Instructions to follow => Return the lines below that contain "import".
Start of Data section
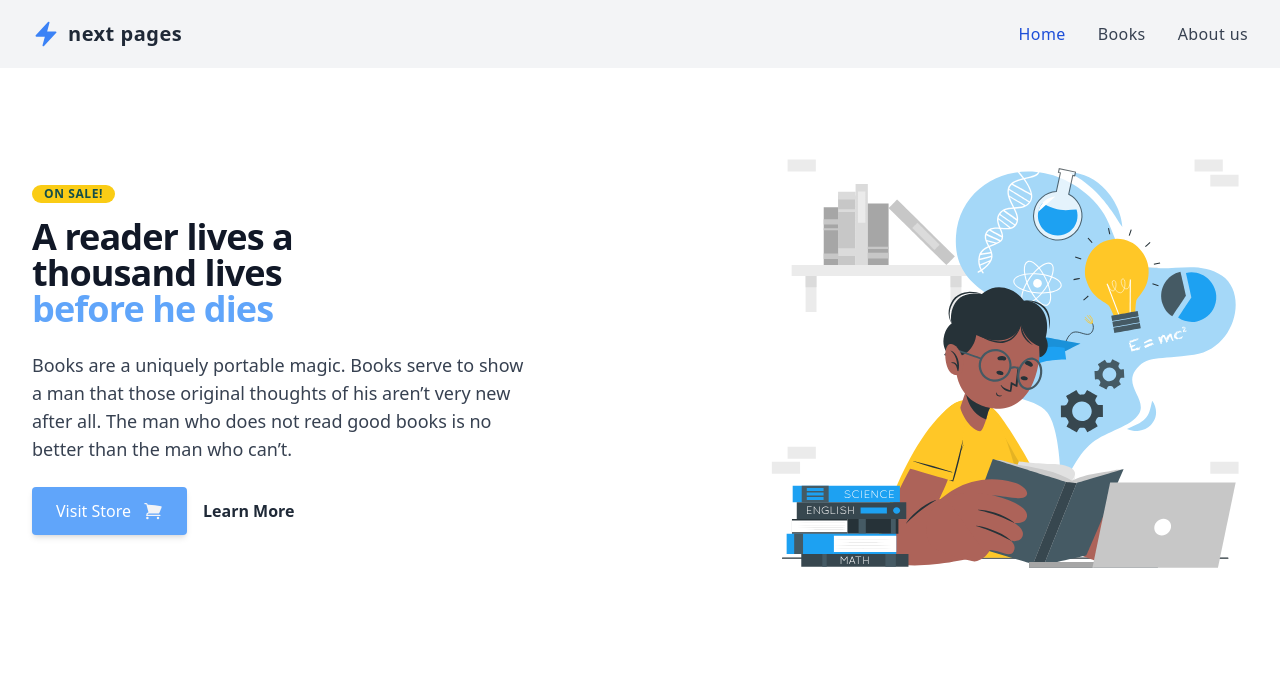
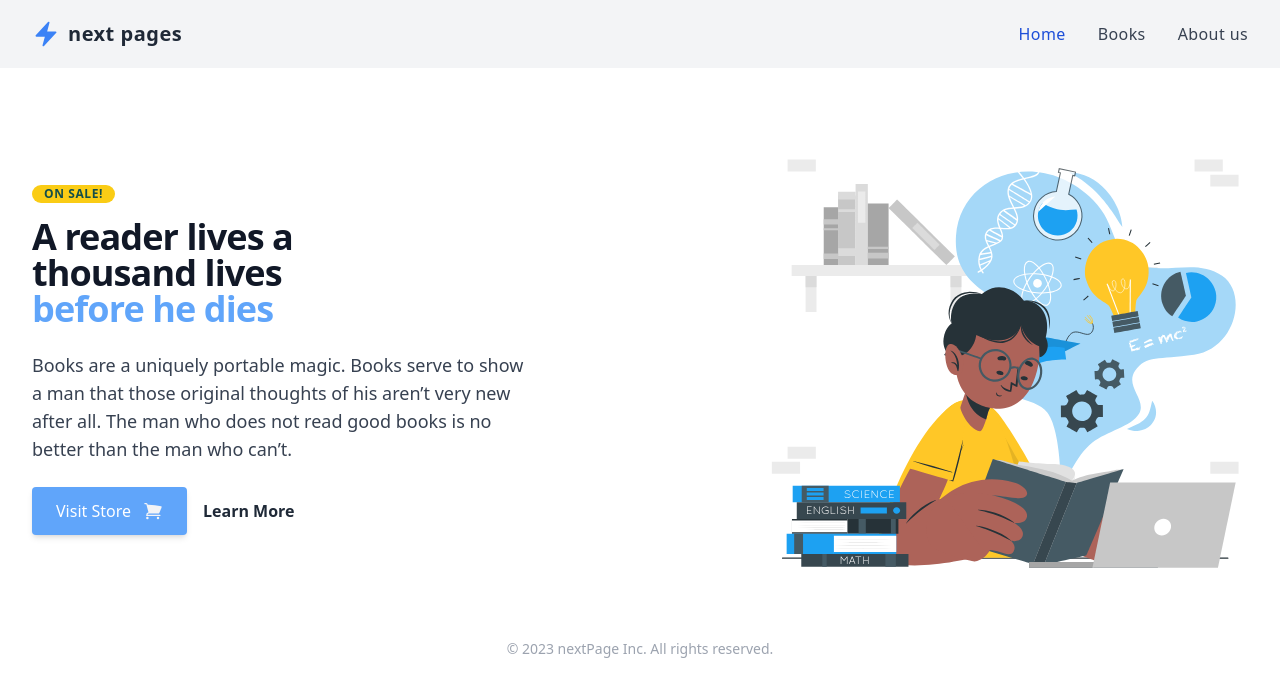
Before and after one commit to sarwar1821201/book-selling-by-react-router, a React (Vite) app: page / in a window 1280 px wide. Shown: the top 696 px of the page. Built offline with nearby package versions, Linux system fonts and the light colour scheme.

Commit message:
set footer route

```diff
--- /dev/null
+++ b/src/components/Footer/Footer.jsx
@@ -0,0 +1,13 @@
+import React from 'react';
+
+const Footer = () => {
+    return (
+        <footer className='px-4 divide-y  text-gray-800 relative bottom-0 left-0'>
+        <div className='py-6 text-sm text-center text-gray-400'>
+          © 2023 nextPage Inc. All rights reserved.
+        </div>
+      </footer>
+    );
+};
+
+export default Footer;
--- a/src/components/Home/Home.jsx
+++ b/src/components/Home/Home.jsx
@@ -1,6 +1,7 @@
 import React from 'react';
 import Header from '../Header/Header';
 import { Outlet, useNavigation } from 'react-router-dom';
+import Footer from '../Footer/Footer';
 
 const Home = () => {
     const navigation= useNavigation();
@@ -15,6 +16,7 @@
             </div>
 
             <Outlet></Outlet>
+            <Footer></Footer>
         </div>
     );
 };
```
End of Data section
Finished task =>
+import React from 'react';
 import React from 'react';
 import Header from '../Header/Header';
 import { Outlet, useNavigation } from 'react-router-dom';
+import Footer from '../Footer/Footer';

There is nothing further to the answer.